These days, there’s probably not a basser worth his salt that doesn’t carry a box or two full of “toads”. Those incredibly versatile little rubber creatures, along with their froggin’ counterparts, have proven to be an incredibly potent weapon in the arsenal of bass anglers faced with shallow water filled in by vegetation of all sorts.
If asked, a majority of anglers would likely peg the introduction of the Zoom Horny Toad back in 2005 as beginning the toad trend. However, a look back in the archives reveals a much older history to the storied piece of soft plastic.
In fact, you have to go back about 25 years before the Zoom release, to none other than soft plastic manufacturer Mister Twister of Minden, Louisiana in order to find what might likely be considered the grandfather of today’s buzzin’ frogs, the Hawg Frawg. The Hawg Frawg came in 2 sizes (2″ and 4″) and six different color combinations at the time. The body shape mimicked the look of today’s modern toads, though perhaps a bit narrower, and the creature sported long flat legs that were basically wide curlytails.
There are a couple other things I find rather interesting and timely about this bait. One is that despite their penchant for putting boot tails on everything from 6″ worms to 2″ grubs at the time, Mister Twister didn’t put that modification on their frogs, going instead with their other well-known action tail, the curlytail. Doing so would have created a bait that would have basically been the equivalent of the Stanley Ribbit and the Sizmic Toad.

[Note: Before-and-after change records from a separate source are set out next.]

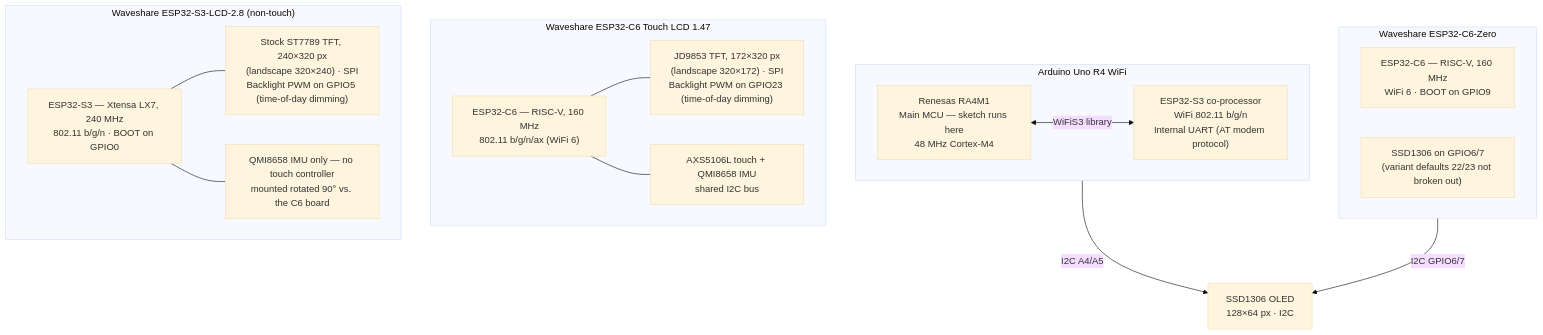
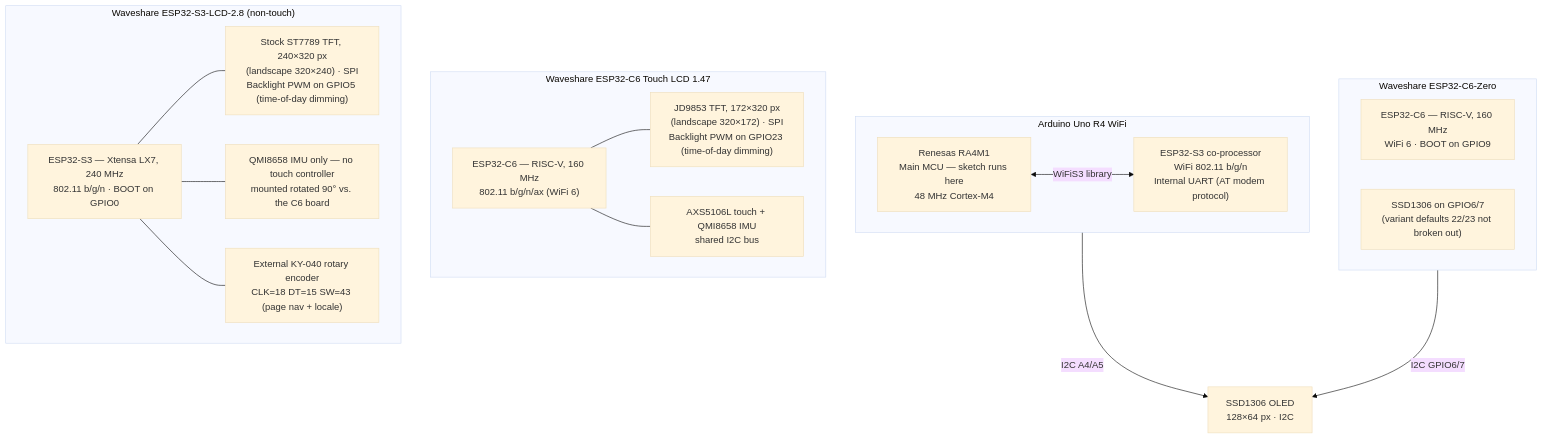
The fourth of 4 diagrams in docs/architecture.md (vcchstrandberg/home-hub-firmware), drawn with Mermaid (base theme) before and after one commit. The commit also changed other lines of this file and 7 other files, not shown here.

First line of the commit message:
esp32s3_waveshare_lcd: rotary-encoder page carousel (Inside/Outside/Weather/About)

````diff
--- a/docs/architecture.md
+++ b/docs/architecture.md
@@ -111,34 +111,36 @@
 ```mermaid
 flowchart TB
     subgraph uno["Arduino Uno R4 WiFi"]
         ra4m1["Renesas RA4M1\nMain MCU — sketch runs here\n48 MHz Cortex-M4"]
         esp32s3["ESP32-S3 co-processor\nWiFi 802.11 b/g/n\nInternal UART (AT modem protocol)"]
         ra4m1 <-->|"WiFiS3 library"| esp32s3
     end
 
     subgraph zero["Waveshare ESP32-C6-Zero"]
         riscv0["ESP32-C6 — RISC-V, 160 MHz\nWiFi 6 · BOOT on GPIO9"]
         note0["SSD1306 on GPIO6/7\n(variant defaults 22/23 not broken out)"]
     end
 
     subgraph c6["Waveshare ESP32-C6 Touch LCD 1.47"]
         riscv["ESP32-C6 — RISC-V, 160 MHz\n802.11 b/g/n/ax (WiFi 6)"]
         tft["JD9853 TFT, 172×320 px\n(landscape 320×172) · SPI\nBacklight PWM on GPIO23 (time-of-day dimming)"]
         touch["AXS5106L touch + QMI8658 IMU\nshared I2C bus"]
         riscv --- tft
         riscv --- touch
     end
 
     subgraph s3["Waveshare ESP32-S3-LCD-2.8 (non-touch)"]
         xtensas3["ESP32-S3 — Xtensa LX7, 240 MHz\n802.11 b/g/n · BOOT on GPIO0"]
         tft3["Stock ST7789 TFT, 240×320 px\n(landscape 320×240) · SPI\nBacklight PWM on GPIO5 (time-of-day dimming)"]
         imu3["QMI8658 IMU only — no touch controller\nmounted rotated 90° vs. the C6 board"]
+        enc3["External KY-040 rotary encoder\nCLK=18 DT=15 SW=43 (page nav + locale)"]
         xtensas3 --- tft3
         xtensas3 --- imu3
+        xtensas3 --- enc3
     end
 
     oled["SSD1306 OLED\n128×64 px · I2C"]
 
     uno -->|"I2C A4/A5"| oled
     zero -->|"I2C GPIO6/7"| oled
 ```
````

The other is that at the time, Mister Twister had out their Keeper Hook system, including their weighted Keeper Hook, a keel shaped lead weight on the wire shank of a semi-EWG type hook. This hook is arguably the predecessor of modern day swimbait and toad hooks, with its attached hook eye wire for securing into the nose of such baits.
Interestingly, both the Hawg Frawg and the Keeper Hook are still in Mister Twister’s lineup to this day, yet you rarely hear either mentioned in toad fishing articles. It might simply be a case of a great bait being introduced before its time, but it also goes to show that everything old in bass fishing becomes new again, eventually.